Structured diff data:

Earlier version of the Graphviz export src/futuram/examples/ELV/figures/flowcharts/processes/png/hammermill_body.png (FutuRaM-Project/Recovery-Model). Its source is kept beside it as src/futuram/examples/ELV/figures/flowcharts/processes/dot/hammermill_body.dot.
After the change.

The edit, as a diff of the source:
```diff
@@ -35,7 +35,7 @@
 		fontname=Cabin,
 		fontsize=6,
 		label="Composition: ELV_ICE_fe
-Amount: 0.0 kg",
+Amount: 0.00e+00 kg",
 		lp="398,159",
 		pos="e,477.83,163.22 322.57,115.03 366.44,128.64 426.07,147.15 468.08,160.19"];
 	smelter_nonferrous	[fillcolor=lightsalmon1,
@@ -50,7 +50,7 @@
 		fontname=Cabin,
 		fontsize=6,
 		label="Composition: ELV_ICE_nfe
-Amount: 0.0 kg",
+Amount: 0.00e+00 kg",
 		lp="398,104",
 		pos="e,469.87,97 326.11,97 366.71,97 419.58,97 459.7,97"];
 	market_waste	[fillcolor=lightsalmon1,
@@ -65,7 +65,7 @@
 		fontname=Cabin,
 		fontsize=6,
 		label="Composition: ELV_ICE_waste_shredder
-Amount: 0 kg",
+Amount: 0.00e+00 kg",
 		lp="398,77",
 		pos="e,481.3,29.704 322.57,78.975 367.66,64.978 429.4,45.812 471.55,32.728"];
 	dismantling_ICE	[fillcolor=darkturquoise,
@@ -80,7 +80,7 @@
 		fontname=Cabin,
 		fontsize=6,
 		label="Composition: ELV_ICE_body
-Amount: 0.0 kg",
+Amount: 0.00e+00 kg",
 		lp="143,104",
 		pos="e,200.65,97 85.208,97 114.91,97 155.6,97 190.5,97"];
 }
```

What you need to do:
An exact, complete copy of the data is the only acceptable answer.

Your response:
Earlier version of the Graphviz export src/futuram/examples/ELV/figures/flowcharts/processes/png/hammermill_body.png (FutuRaM-Project/Recovery-Model). Its source is kept beside it as src/futuram/examples/ELV/figures/flowcharts/processes/dot/hammermill_body.dot.
After the change.

The edit, as a diff of the source:
```diff
@@ -35,7 +35,7 @@
 		fontname=Cabin,
 		fontsize=6,
 		label="Composition: ELV_ICE_fe
-Amount: 0.0 kg",
+Amount: 0.00e+00 kg",
 		lp="398,159",
 		pos="e,477.83,163.22 322.57,115.03 366.44,128.64 426.07,147.15 468.08,160.19"];
 	smelter_nonferrous	[fillcolor=lightsalmon1,
@@ -50,7 +50,7 @@
 		fontname=Cabin,
 		fontsize=6,
 		label="Composition: ELV_ICE_nfe
-Amount: 0.0 kg",
+Amount: 0.00e+00 kg",
 		lp="398,104",
 		pos="e,469.87,97 326.11,97 366.71,97 419.58,97 459.7,97"];
 	market_waste	[fillcolor=lightsalmon1,
@@ -65,7 +65,7 @@
 		fontname=Cabin,
 		fontsize=6,
 		label="Composition: ELV_ICE_waste_shredder
-Amount: 0 kg",
+Amount: 0.00e+00 kg",
 		lp="398,77",
 		pos="e,481.3,29.704 322.57,78.975 367.66,64.978 429.4,45.812 471.55,32.728"];
 	dismantling_ICE	[fillcolor=darkturquoise,
@@ -80,7 +80,7 @@
 		fontname=Cabin,
 		fontsize=6,
 		label="Composition: ELV_ICE_body
-Amount: 0.0 kg",
+Amount: 0.00e+00 kg",
 		lp="143,104",
 		pos="e,200.65,97 85.208,97 114.91,97 155.6,97 190.5,97"];
 }
```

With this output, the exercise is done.